Shima-aji, or Japanese “striped jack,” is a common point of confusion for many sushi eaters.
The Shima means “striped” and aji is Japanese “horse mackerel,” or “jack.” But Shima-aji and aji make two very different types of sushi.
Aji would be more familiar to those who have eaten the more common saba (mackerel), which is a bit more fatty and oily with a “fishier” finish. The Shima variety is quite a bit leaner and more delicate, closer to Kanpachi.
Shima-aji tastes like a cross between saba (mackerel) and Kanpachi (greater amberjack, like leaner yellowtail).

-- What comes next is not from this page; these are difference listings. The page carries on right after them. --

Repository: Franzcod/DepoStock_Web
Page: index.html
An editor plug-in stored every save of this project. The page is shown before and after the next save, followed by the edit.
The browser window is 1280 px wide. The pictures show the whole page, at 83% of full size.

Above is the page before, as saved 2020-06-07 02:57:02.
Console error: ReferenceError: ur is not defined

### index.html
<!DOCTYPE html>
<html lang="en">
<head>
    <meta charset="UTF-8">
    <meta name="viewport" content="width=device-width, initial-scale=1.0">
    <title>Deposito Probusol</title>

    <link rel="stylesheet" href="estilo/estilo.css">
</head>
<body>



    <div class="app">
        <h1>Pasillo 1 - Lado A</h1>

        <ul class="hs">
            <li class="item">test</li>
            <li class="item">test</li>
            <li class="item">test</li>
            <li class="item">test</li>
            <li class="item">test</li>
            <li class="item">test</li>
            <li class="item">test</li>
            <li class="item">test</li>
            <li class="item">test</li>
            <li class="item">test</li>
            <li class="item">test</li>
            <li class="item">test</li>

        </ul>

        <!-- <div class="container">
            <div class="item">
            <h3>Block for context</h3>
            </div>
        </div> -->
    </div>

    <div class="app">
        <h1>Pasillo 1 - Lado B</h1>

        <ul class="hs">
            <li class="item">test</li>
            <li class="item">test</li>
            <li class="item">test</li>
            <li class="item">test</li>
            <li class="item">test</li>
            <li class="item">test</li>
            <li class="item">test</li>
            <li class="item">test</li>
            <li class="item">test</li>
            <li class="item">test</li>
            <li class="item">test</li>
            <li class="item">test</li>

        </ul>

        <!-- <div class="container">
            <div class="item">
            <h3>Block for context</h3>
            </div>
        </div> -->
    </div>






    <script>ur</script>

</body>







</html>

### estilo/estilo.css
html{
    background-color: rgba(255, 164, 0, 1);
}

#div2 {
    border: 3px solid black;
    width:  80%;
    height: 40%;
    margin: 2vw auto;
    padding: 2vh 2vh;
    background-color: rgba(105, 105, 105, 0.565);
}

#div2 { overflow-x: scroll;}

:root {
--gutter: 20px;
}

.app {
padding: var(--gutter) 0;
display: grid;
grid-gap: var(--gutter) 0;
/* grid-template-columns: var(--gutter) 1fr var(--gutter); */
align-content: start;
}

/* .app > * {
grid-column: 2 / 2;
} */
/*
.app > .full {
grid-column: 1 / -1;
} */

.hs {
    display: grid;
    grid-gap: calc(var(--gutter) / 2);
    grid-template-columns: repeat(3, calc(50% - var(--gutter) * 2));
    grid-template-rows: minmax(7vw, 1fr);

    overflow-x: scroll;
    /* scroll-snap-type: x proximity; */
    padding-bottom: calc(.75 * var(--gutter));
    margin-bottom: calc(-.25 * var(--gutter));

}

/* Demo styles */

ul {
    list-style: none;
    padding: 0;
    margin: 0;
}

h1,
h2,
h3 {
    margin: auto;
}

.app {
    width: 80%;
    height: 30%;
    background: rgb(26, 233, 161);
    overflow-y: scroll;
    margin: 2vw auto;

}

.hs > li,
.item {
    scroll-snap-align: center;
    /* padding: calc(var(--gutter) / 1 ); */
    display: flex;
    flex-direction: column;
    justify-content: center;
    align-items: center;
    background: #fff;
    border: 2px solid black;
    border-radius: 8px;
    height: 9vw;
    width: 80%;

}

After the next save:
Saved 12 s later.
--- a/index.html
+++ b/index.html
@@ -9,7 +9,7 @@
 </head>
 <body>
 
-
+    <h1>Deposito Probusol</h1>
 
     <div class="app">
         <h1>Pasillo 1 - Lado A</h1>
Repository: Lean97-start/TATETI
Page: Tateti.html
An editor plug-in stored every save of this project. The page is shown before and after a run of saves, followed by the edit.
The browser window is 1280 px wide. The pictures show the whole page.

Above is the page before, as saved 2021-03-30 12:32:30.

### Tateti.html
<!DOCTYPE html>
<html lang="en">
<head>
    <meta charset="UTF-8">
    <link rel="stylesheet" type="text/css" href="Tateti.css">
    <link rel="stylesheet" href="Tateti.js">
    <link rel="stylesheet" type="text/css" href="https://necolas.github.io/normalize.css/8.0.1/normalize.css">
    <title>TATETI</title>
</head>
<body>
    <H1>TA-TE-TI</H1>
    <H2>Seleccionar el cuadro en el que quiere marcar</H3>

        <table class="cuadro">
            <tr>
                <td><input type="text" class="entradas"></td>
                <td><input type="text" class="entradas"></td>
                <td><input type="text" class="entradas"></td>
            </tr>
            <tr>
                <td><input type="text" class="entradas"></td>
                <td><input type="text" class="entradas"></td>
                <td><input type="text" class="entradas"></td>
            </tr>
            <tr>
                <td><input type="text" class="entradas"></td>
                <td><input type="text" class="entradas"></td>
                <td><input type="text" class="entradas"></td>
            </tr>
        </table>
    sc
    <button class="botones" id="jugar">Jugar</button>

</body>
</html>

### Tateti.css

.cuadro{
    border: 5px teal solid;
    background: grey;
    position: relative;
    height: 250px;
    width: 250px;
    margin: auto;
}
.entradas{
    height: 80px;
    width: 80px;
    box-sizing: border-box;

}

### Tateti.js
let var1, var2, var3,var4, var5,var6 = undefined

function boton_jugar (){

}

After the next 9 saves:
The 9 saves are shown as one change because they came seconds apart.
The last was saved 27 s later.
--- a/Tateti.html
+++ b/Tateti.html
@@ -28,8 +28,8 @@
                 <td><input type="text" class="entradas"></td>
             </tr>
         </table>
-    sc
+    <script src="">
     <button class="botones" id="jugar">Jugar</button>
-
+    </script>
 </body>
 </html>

It’s light and buttery with very tender flesh and just a bit of fat. When very fresh, it has a firm texture and finishes with sweet notes.